- [Revision comparison data]:
^^^^
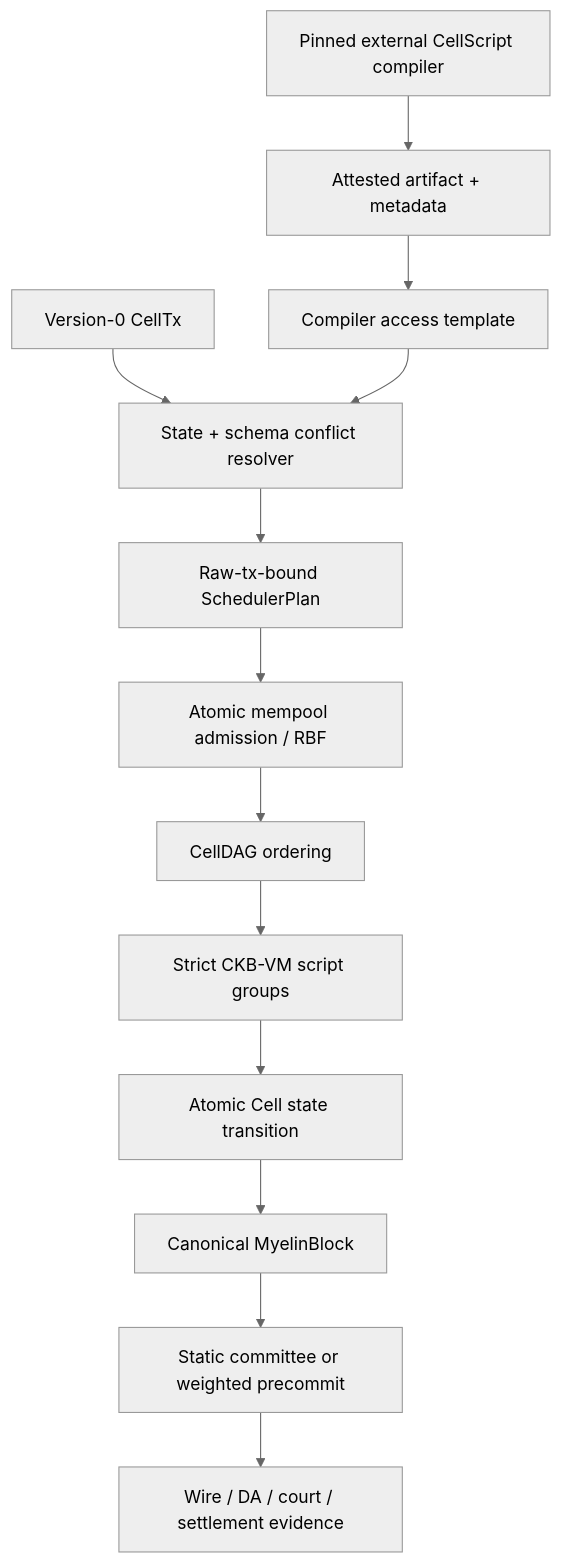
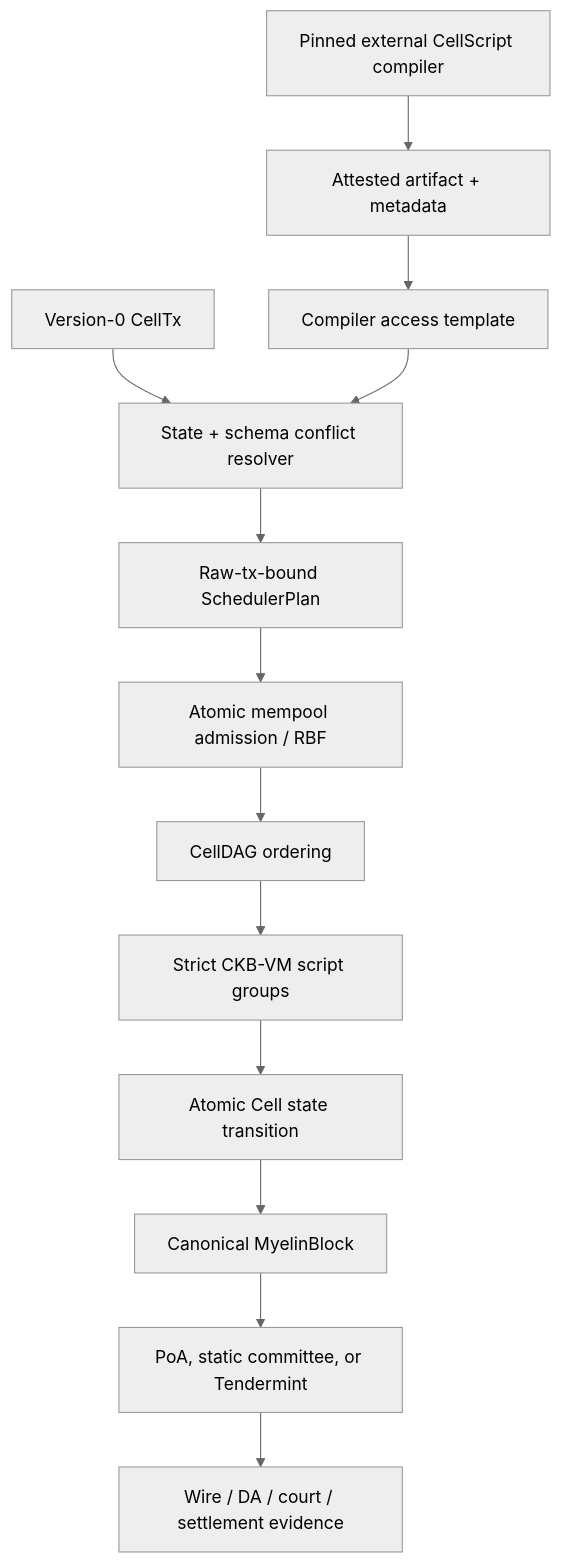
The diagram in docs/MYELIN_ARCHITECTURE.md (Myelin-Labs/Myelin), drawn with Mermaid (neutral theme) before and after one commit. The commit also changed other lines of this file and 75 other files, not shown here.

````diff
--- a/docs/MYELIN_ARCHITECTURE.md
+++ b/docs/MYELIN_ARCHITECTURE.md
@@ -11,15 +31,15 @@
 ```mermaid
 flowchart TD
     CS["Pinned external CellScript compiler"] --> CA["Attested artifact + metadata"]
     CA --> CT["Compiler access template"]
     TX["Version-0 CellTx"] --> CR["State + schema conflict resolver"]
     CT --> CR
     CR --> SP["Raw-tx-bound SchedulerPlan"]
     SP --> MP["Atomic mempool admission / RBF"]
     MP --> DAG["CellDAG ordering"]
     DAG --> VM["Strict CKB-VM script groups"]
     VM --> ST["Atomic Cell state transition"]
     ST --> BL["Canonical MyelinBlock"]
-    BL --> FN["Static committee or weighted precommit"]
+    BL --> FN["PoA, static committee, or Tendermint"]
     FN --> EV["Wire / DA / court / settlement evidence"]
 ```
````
^^^^
- [PROBLEM TO WORK ON]: The copy you write out must match the entries word for word, minus their pictures.

- [ANSWER BELOW]:
The diagram in docs/MYELIN_ARCHITECTURE.md (Myelin-Labs/Myelin), drawn with Mermaid (neutral theme) before and after one commit. The commit also changed other lines of this file and 75 other files, not shown here.

````diff
--- a/docs/MYELIN_ARCHITECTURE.md
+++ b/docs/MYELIN_ARCHITECTURE.md
@@ -11,15 +31,15 @@
 ```mermaid
 flowchart TD
     CS["Pinned external CellScript compiler"] --> CA["Attested artifact + metadata"]
     CA --> CT["Compiler access template"]
     TX["Version-0 CellTx"] --> CR["State + schema conflict resolver"]
     CT --> CR
     CR --> SP["Raw-tx-bound SchedulerPlan"]
     SP --> MP["Atomic mempool admission / RBF"]
     MP --> DAG["CellDAG ordering"]
     DAG --> VM["Strict CKB-VM script groups"]
     VM --> ST["Atomic Cell state transition"]
     ST --> BL["Canonical MyelinBlock"]
-    BL --> FN["Static committee or weighted precommit"]
+    BL --> FN["PoA, static committee, or Tendermint"]
     FN --> EV["Wire / DA / court / settlement evidence"]
 ```
````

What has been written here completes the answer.